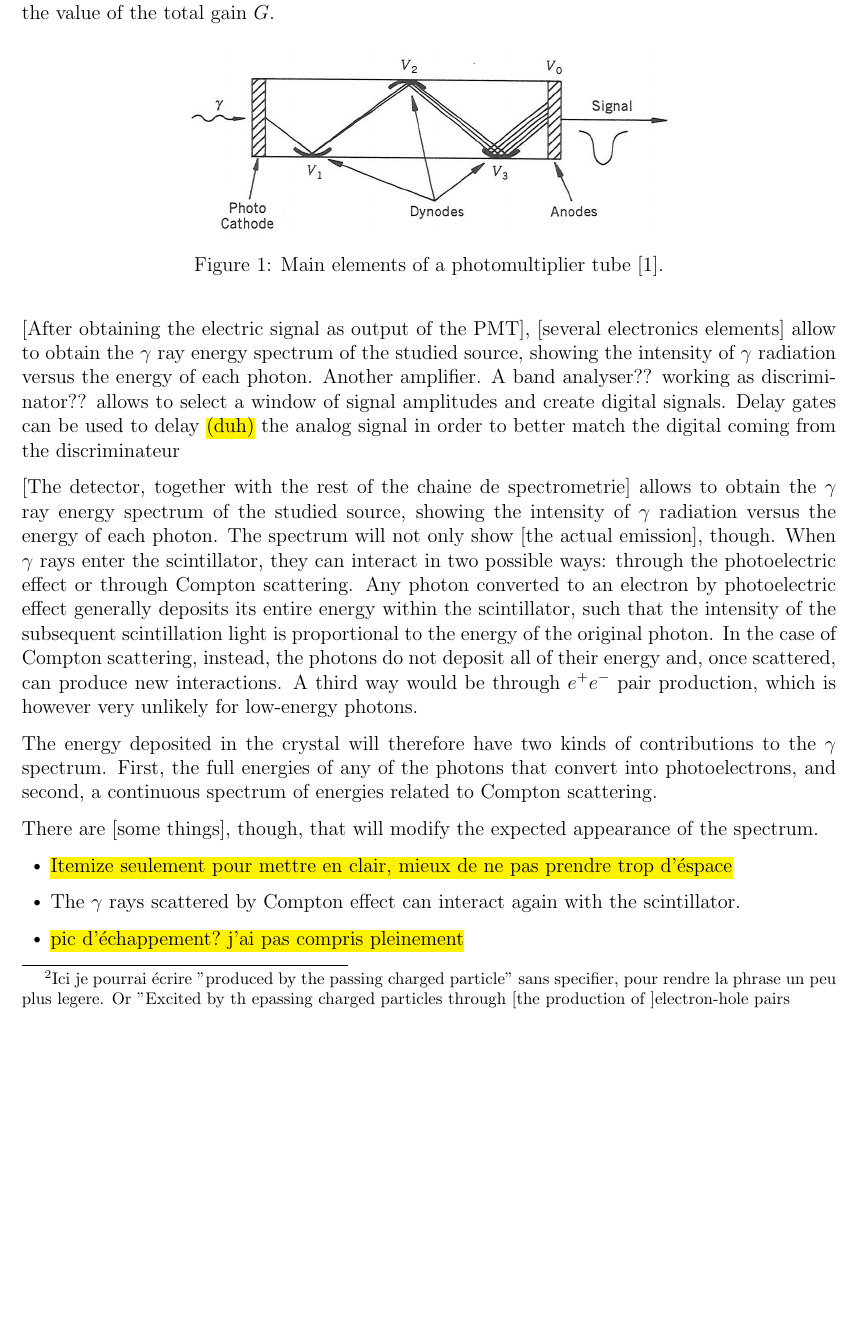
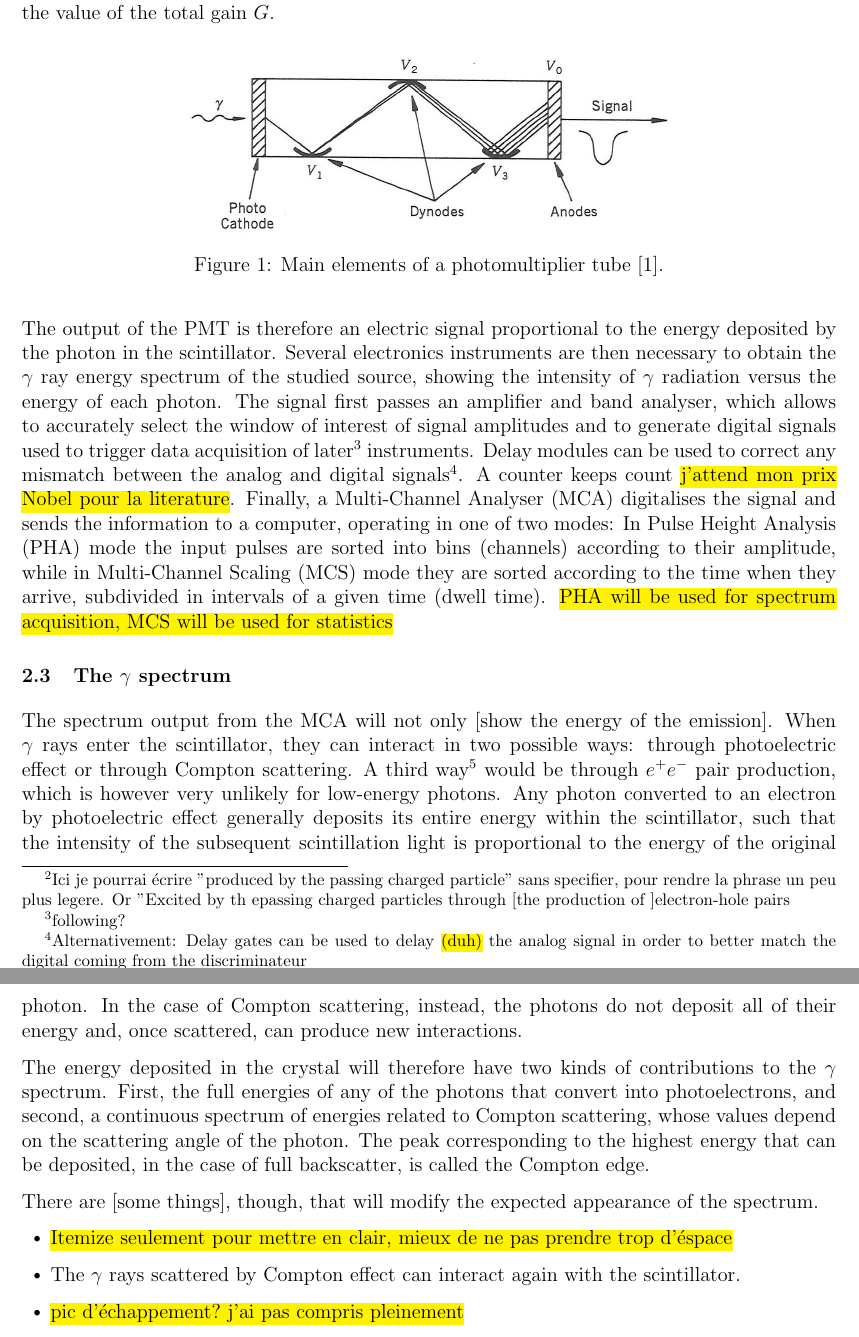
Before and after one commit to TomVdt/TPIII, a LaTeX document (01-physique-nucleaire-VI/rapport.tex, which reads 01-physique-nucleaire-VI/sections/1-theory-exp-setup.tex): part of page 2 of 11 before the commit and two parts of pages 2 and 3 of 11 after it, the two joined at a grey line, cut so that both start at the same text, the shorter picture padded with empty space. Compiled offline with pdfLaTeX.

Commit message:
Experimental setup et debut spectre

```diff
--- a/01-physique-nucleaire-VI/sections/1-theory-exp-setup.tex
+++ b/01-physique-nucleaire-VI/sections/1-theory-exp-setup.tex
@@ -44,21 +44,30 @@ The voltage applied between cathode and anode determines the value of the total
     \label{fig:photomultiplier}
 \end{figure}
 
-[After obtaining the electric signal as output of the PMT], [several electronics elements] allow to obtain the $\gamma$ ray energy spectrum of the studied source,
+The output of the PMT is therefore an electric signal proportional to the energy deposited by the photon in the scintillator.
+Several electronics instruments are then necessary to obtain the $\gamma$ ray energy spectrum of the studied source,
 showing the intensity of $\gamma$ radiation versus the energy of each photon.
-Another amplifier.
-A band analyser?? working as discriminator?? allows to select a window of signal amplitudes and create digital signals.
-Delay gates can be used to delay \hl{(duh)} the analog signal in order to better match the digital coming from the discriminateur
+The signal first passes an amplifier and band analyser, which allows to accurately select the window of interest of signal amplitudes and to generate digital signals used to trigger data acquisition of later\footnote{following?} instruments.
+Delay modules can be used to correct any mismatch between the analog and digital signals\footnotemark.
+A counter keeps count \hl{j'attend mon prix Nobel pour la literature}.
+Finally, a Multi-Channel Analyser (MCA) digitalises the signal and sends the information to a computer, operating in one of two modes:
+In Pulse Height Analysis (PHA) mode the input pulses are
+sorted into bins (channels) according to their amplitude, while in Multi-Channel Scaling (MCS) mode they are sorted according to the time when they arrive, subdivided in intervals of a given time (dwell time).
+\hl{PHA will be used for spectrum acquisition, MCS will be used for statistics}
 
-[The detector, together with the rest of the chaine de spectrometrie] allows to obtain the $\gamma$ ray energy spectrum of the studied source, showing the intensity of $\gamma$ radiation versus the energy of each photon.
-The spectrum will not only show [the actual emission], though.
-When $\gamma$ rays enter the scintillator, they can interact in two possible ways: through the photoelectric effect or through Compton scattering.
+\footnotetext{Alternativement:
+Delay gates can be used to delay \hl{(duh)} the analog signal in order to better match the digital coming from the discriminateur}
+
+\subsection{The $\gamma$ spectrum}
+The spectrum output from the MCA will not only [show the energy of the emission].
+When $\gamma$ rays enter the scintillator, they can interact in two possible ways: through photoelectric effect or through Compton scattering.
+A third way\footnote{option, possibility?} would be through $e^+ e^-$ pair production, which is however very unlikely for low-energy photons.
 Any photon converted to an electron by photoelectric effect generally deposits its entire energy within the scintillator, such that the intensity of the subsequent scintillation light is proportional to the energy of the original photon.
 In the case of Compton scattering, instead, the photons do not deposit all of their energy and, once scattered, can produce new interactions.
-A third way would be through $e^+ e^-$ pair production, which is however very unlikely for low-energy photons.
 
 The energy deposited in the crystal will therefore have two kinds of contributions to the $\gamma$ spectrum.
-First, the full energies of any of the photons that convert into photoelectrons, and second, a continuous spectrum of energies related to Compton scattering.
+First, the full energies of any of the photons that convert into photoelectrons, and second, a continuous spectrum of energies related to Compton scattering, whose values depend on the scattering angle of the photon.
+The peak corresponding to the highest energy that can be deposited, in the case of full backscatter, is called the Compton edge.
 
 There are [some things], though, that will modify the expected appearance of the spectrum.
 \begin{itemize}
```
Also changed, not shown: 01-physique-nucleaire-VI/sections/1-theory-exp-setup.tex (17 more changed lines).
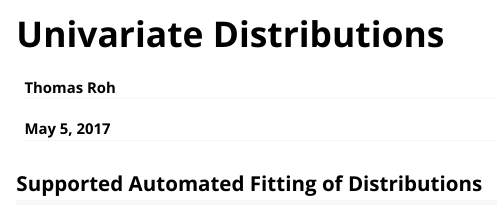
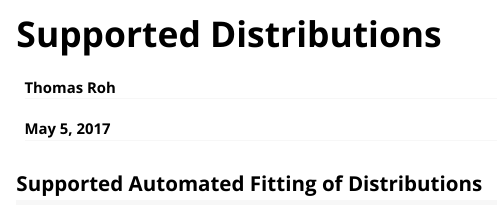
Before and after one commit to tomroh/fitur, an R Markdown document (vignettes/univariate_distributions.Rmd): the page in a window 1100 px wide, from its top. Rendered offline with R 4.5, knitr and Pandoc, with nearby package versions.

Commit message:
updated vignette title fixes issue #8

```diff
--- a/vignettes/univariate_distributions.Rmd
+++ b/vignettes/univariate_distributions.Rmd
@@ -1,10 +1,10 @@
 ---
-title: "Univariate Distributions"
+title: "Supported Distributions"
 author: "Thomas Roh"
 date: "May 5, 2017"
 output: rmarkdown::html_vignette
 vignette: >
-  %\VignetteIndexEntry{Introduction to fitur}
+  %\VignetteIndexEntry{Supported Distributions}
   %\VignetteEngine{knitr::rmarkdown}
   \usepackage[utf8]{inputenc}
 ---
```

______

What you will do: Please set down each entry word for word, without its images.

Expected answer:
Before and after one commit to TomVdt/TPIII, a LaTeX document (01-physique-nucleaire-VI/rapport.tex, which reads 01-physique-nucleaire-VI/sections/1-theory-exp-setup.tex): part of page 2 of 11 before the commit and two parts of pages 2 and 3 of 11 after it, the two joined at a grey line, cut so that both start at the same text, the shorter picture padded with empty space. Compiled offline with pdfLaTeX.

Commit message:
Experimental setup et debut spectre

```diff
--- a/01-physique-nucleaire-VI/sections/1-theory-exp-setup.tex
+++ b/01-physique-nucleaire-VI/sections/1-theory-exp-setup.tex
@@ -44,21 +44,30 @@ The voltage applied between cathode and anode determines the value of the total
     \label{fig:photomultiplier}
 \end{figure}
 
-[After obtaining the electric signal as output of the PMT], [several electronics elements] allow to obtain the $\gamma$ ray energy spectrum of the studied source,
+The output of the PMT is therefore an electric signal proportional to the energy deposited by the photon in the scintillator.
+Several electronics instruments are then necessary to obtain the $\gamma$ ray energy spectrum of the studied source,
 showing the intensity of $\gamma$ radiation versus the energy of each photon.
-Another amplifier.
-A band analyser?? working as discriminator?? allows to select a window of signal amplitudes and create digital signals.
-Delay gates can be used to delay \hl{(duh)} the analog signal in order to better match the digital coming from the discriminateur
+The signal first passes an amplifier and band analyser, which allows to accurately select the window of interest of signal amplitudes and to generate digital signals used to trigger data acquisition of later\footnote{following?} instruments.
+Delay modules can be used to correct any mismatch between the analog and digital signals\footnotemark.
+A counter keeps count \hl{j'attend mon prix Nobel pour la literature}.
+Finally, a Multi-Channel Analyser (MCA) digitalises the signal and sends the information to a computer, operating in one of two modes:
+In Pulse Height Analysis (PHA) mode the input pulses are
+sorted into bins (channels) according to their amplitude, while in Multi-Channel Scaling (MCS) mode they are sorted according to the time when they arrive, subdivided in intervals of a given time (dwell time).
+\hl{PHA will be used for spectrum acquisition, MCS will be used for statistics}
 
-[The detector, together with the rest of the chaine de spectrometrie] allows to obtain the $\gamma$ ray energy spectrum of the studied source, showing the intensity of $\gamma$ radiation versus the energy of each photon.
-The spectrum will not only show [the actual emission], though.
-When $\gamma$ rays enter the scintillator, they can interact in two possible ways: through the photoelectric effect or through Compton scattering.
+\footnotetext{Alternativement:
+Delay gates can be used to delay \hl{(duh)} the analog signal in order to better match the digital coming from the discriminateur}
+
+\subsection{The $\gamma$ spectrum}
+The spectrum output from the MCA will not only [show the energy of the emission].
+When $\gamma$ rays enter the scintillator, they can interact in two possible ways: through photoelectric effect or through Compton scattering.
+A third way\footnote{option, possibility?} would be through $e^+ e^-$ pair production, which is however very unlikely for low-energy photons.
 Any photon converted to an electron by photoelectric effect generally deposits its entire energy within the scintillator, such that the intensity of the subsequent scintillation light is proportional to the energy of the original photon.
 In the case of Compton scattering, instead, the photons do not deposit all of their energy and, once scattered, can produce new interactions.
-A third way would be through $e^+ e^-$ pair production, which is however very unlikely for low-energy photons.
 
 The energy deposited in the crystal will therefore have two kinds of contributions to the $\gamma$ spectrum.
-First, the full energies of any of the photons that convert into photoelectrons, and second, a continuous spectrum of energies related to Compton scattering.
+First, the full energies of any of the photons that convert into photoelectrons, and second, a continuous spectrum of energies related to Compton scattering, whose values depend on the scattering angle of the photon.
+The peak corresponding to the highest energy that can be deposited, in the case of full backscatter, is called the Compton edge.
 
 There are [some things], though, that will modify the expected appearance of the spectrum.
 \begin{itemize}
```
Also changed, not shown: 01-physique-nucleaire-VI/sections/1-theory-exp-setup.tex (17 more changed lines).
Before and after one commit to tomroh/fitur, an R Markdown document (vignettes/univariate_distributions.Rmd): the page in a window 1100 px wide, from its top. Rendered offline with R 4.5, knitr and Pandoc, with nearby package versions.

Commit message:
updated vignette title fixes issue #8

```diff
--- a/vignettes/univariate_distributions.Rmd
+++ b/vignettes/univariate_distributions.Rmd
@@ -1,10 +1,10 @@
 ---
-title: "Univariate Distributions"
+title: "Supported Distributions"
 author: "Thomas Roh"
 date: "May 5, 2017"
 output: rmarkdown::html_vignette
 vignette: >
-  %\VignetteIndexEntry{Introduction to fitur}
+  %\VignetteIndexEntry{Supported Distributions}
   %\VignetteEngine{knitr::rmarkdown}
   \usepackage[utf8]{inputenc}
 ---
```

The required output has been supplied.